Vorobyov blamed politics for his placing in a message on his web site, saying "I realized that this year would be very hard because Russia has no friends in Europe today, but I believed that I could break through this with a high quality performance. But politics turned out to be stronger than music."
Oddly enough, Azerbaijan won, despite hardly having a spotless political reputation.
When Vorobyov got through his semifinal, he was shown on television in a white wife-beater vest, waving a flag and shouting audibly: "This is Russia, [expletive]. Come here, [expletive]. Look in my eyes, [expletive]." He said later he did not realize the microphone was switched on. "Any normal Russian person when he is filled with emotions can let words out," he told Izvestia.
Admittedly, this would not have offended most of the audience and is unlikely to have influenced the result outside the ex-Soviet Union.
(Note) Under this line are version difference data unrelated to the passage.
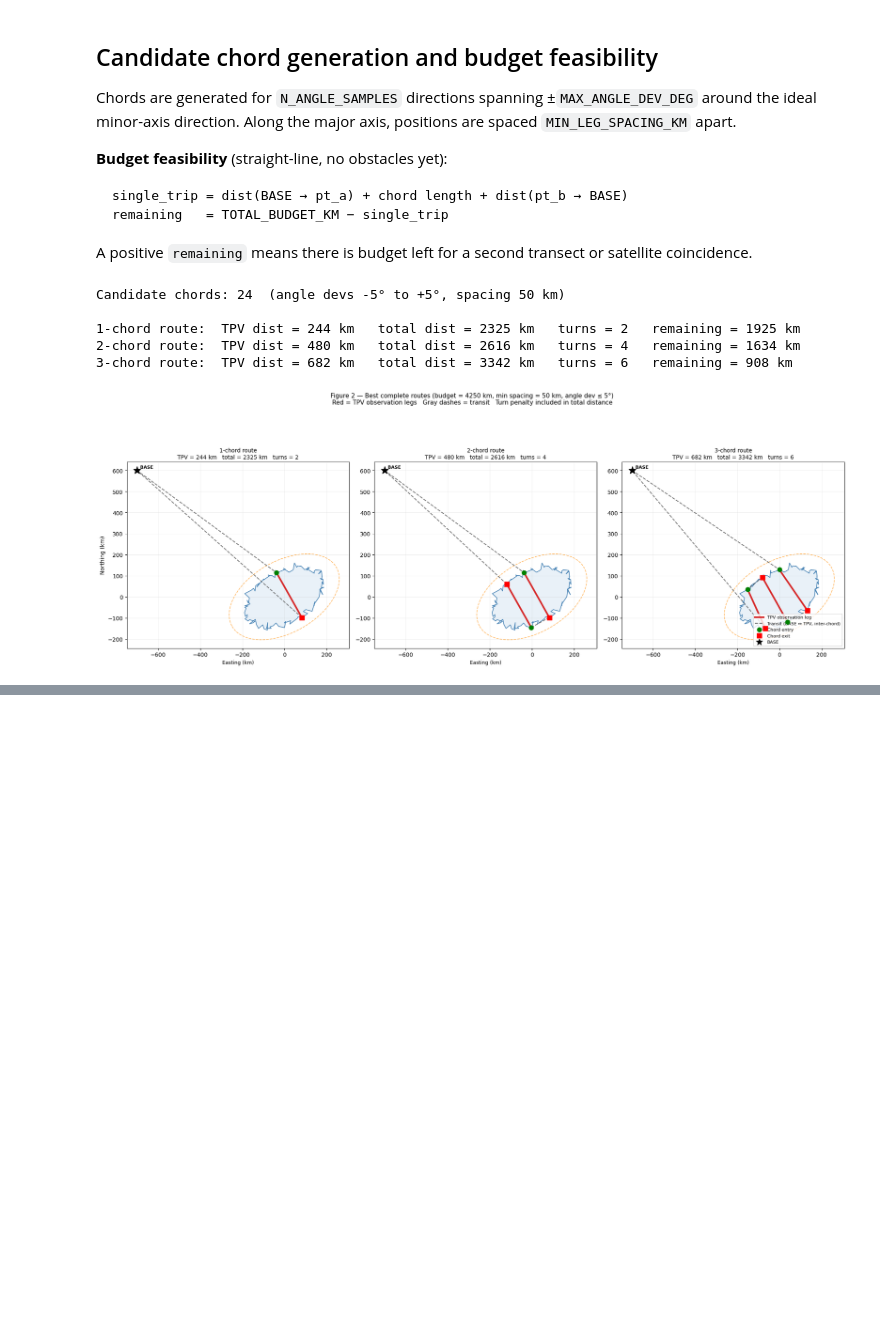
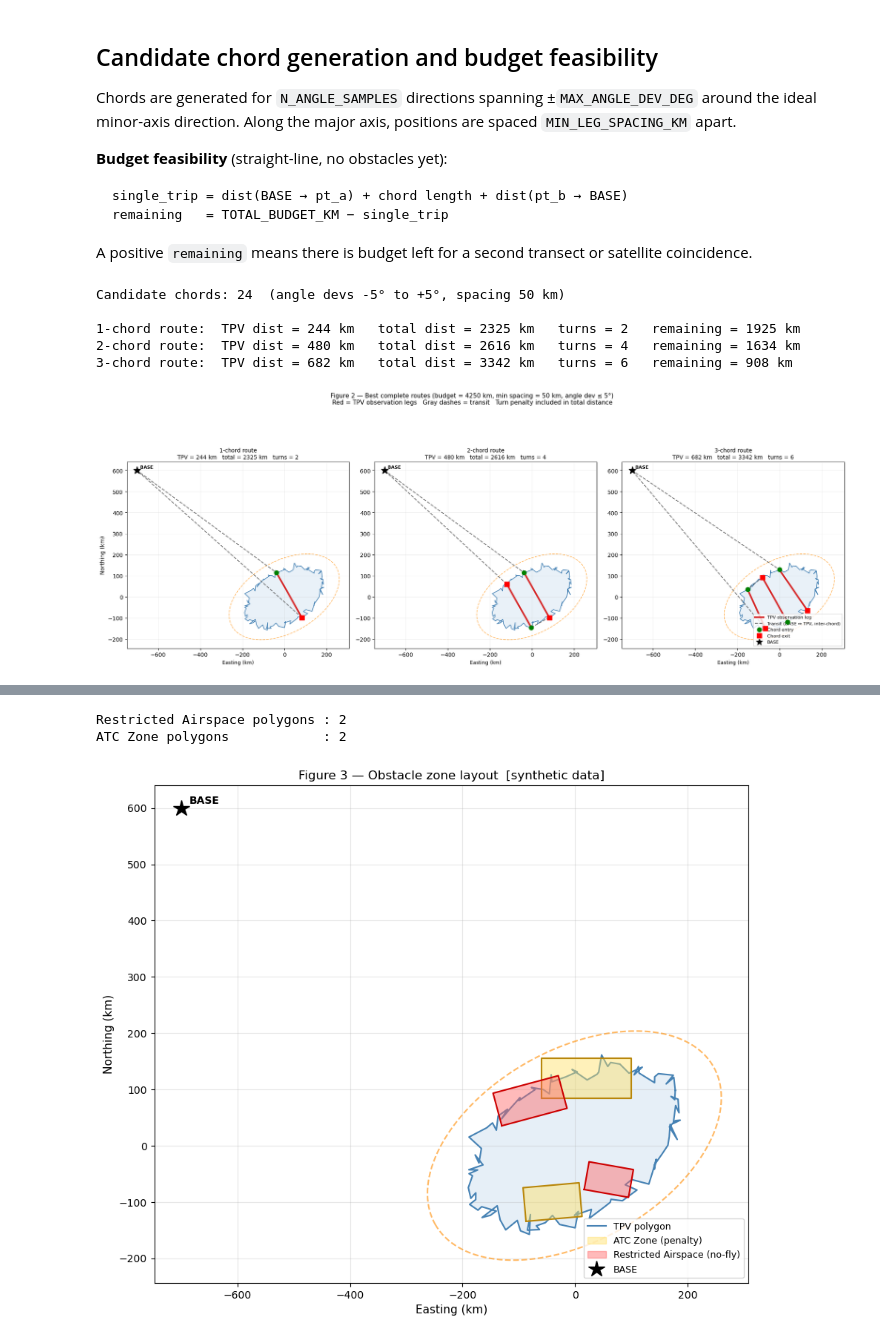
Before and after one commit to xf37/aerial-met-survey-optimizer, a Jupyter notebook: 07_tpv_route_planning.ipynb, the cells around one changed output, grey strips where cells are left out. Drawn from its saved outputs; the diff is of its cells as text; code cells hidden in the pictures; blank space fills up the shorter version.

```diff
--- a/07_tpv_route_planning.ipynb
+++ b/07_tpv_route_planning.ipynb
@@ -480,0 +500,74 @@ plt.show()
+# %%
+import heapq
+from shapely.geometry import MultiPolygon
+from shapely.ops import unary_union
+
+# ── Synthetic obstacle zones (replace with gpd.read_file(...) for real data) ──
+#
+# To load real shapefiles:
+#   restricted_gdf = gpd.read_file(r'path\to\restricted_airspace.shp').to_crs('EPSG:4326')
+#   atc_gdf        = gpd.read_file(r'path\to\atc_zones.shp').to_crs('EPSG:4326')
+#   then convert coordinates to local km frame (same transform used for TPV_PTS)
+
+def make_rect(cx, cy, w, h, angle_deg=0.):
+    """Axis-aligned rectangle, then rotated, centred at (cx, cy). Returns shapely Polygon."""
+    hw, hh = w/2, h/2
+    corners = np.array([[-hw,-hh],[ hw,-hh],[ hw, hh],[-hw, hh]])
+    R = rot2d(radians(angle_deg))
+    corners = (R @ corners.T).T + np.array([cx, cy])
+    return Polygon(corners)
+
+# Restricted Airspace — hard no-fly zones (red)
+restricted_polys = [
+    make_rect(-80,  80, 120, 60, angle_deg=15.),   # blocks left side of TPV
+    make_rect( 60, -60,  80, 50, angle_deg=-10.),  # blocks lower right
+]
+
+# ATC Zones — flyable but penalised (yellow)
+atc_polys = [
+    make_rect(20, 120, 160, 70, angle_deg=0.),    # above TPV, on transit route
+    make_rect(-40, -100, 100, 60, angle_deg=5.),  # below TPV
+]
+
+restricted_union = unary_union(restricted_polys)
+atc_union        = unary_union(atc_polys)
+
+print(f'Restricted Airspace polygons : {len(restricted_polys)}')
+print(f'ATC Zone polygons            : {len(atc_polys)}')
+
+# ── Figure 3: Zone layout ─────────────────────────────────────────────────
+fig, ax = plt.subplots(figsize=(9, 9))
+
+closed = np.vstack([TPV_PTS, TPV_PTS[0]])
+ax.fill(TPV_PTS[:,0], TPV_PTS[:,1], color='#cfe0f0', alpha=0.5, zorder=1)
+ax.plot(closed[:,0],  closed[:,1],  color='steelblue', lw=1.5, zorder=2, label='TPV polygon')
+ax.plot(ell_xy[:,0],  ell_xy[:,1],  '--', color='darkorange', lw=1.5, alpha=0.6, zorder=3)
+
+for poly in atc_polys:
+    xs, ys = poly.exterior.xy
+    ax.fill(xs, ys, color='#ffe066', alpha=0.45, zorder=4)
+    ax.plot(xs, ys, color='#b8860b', lw=1.5, zorder=5)
+ax.fill([], [], color='#ffe066', alpha=0.45, label='ATC Zone (penalty)')
+
+for poly in restricted_polys:
+    xs, ys = poly.exterior.xy
+    ax.fill(xs, ys, color='#ff6666', alpha=0.45, zorder=6)
+    ax.plot(xs, ys, color='#cc0000', lw=1.5, zorder=7)
+ax.fill([], [], color='#ff6666', alpha=0.45, label='Restricted Airspace (no-fly)')
+
+ax.plot(*BASE, '*', color='black', ms=16, zorder=10, label='BASE')
+ax.annotate('BASE', BASE, textcoords='offset points', xytext=(8,4),
+            fontsize=10, fontweight='bold')
+
+ax.set_aspect('equal')
+ax.set_xlabel('Easting (km)', fontsize=11)
+ax.set_ylabel('Northing (km)', fontsize=11)
+ax.set_title('Figure 3 — Obstacle zone layout  [synthetic data]', fontsize=12)
+ax.legend(fontsize=9, loc='lower right')
+ax.grid(True, alpha=0.3)
+plt.tight_layout()
+plt.show()
+# %% [output]
+Restricted Airspace polygons : 2
+ATC Zone polygons            : 2
+[figure, added]
```
Also changed, not shown: parts of 4 cells of this notebook.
But it was not going to win him fans in Russia, where the word may be heard on every street corner but is still taboo on television.
"Alexei Vorobyov hardly embodied aristocratic manners and education," music critic Boris Barabanov wrote in Kommersant. "Live on air after the semifinal he showed himself in the image of a jubilant gopnik."
Vedomosti compared Vorobyov to a Russian footballer, who let the nation down by swearing into a camera while playing in an international match, saying he had gone further. "He pronounced several times a word of five letters starting with the second letter of the Russian alphabet," it wrote cryptically. "What's more he combined it with the name of his own country. It came across, to put it mildly, as not very patriotic."
"His swearing and inability to behave significantly lowered his chances of getting a decent place," Vedomosti wrote.
Izvestia laid into him for another gaffe — saying his decision to wish the audience a happy Victory Day in the semifinal was somewhat inappropriate, since the contest was being held in Germany.
Russian celebrities hurried to distance themselves from Vorobyov with quips about swearing. "All the same, the Russian proverb is right, don't say '[expletive]' before your eggs are hatched," voluptuous television host Anfisa Chekhova wrote on Twitter.
"You mustn't be in a hurry to say '[expletive] you,'" wrote pop producer Iosif Prigozhin (whose wife and protege Valeriya failed to get through the Russia heat in 2009). "Get it done first, and then celebrate."
"I think this will be the most memorable hit from Vorobyov, representing our cultured country," pop singer Sergei Lazarev (who failed to win the Russia heat in 2008) commented acidly. "Lyokha, stick to singing. Don't talk!"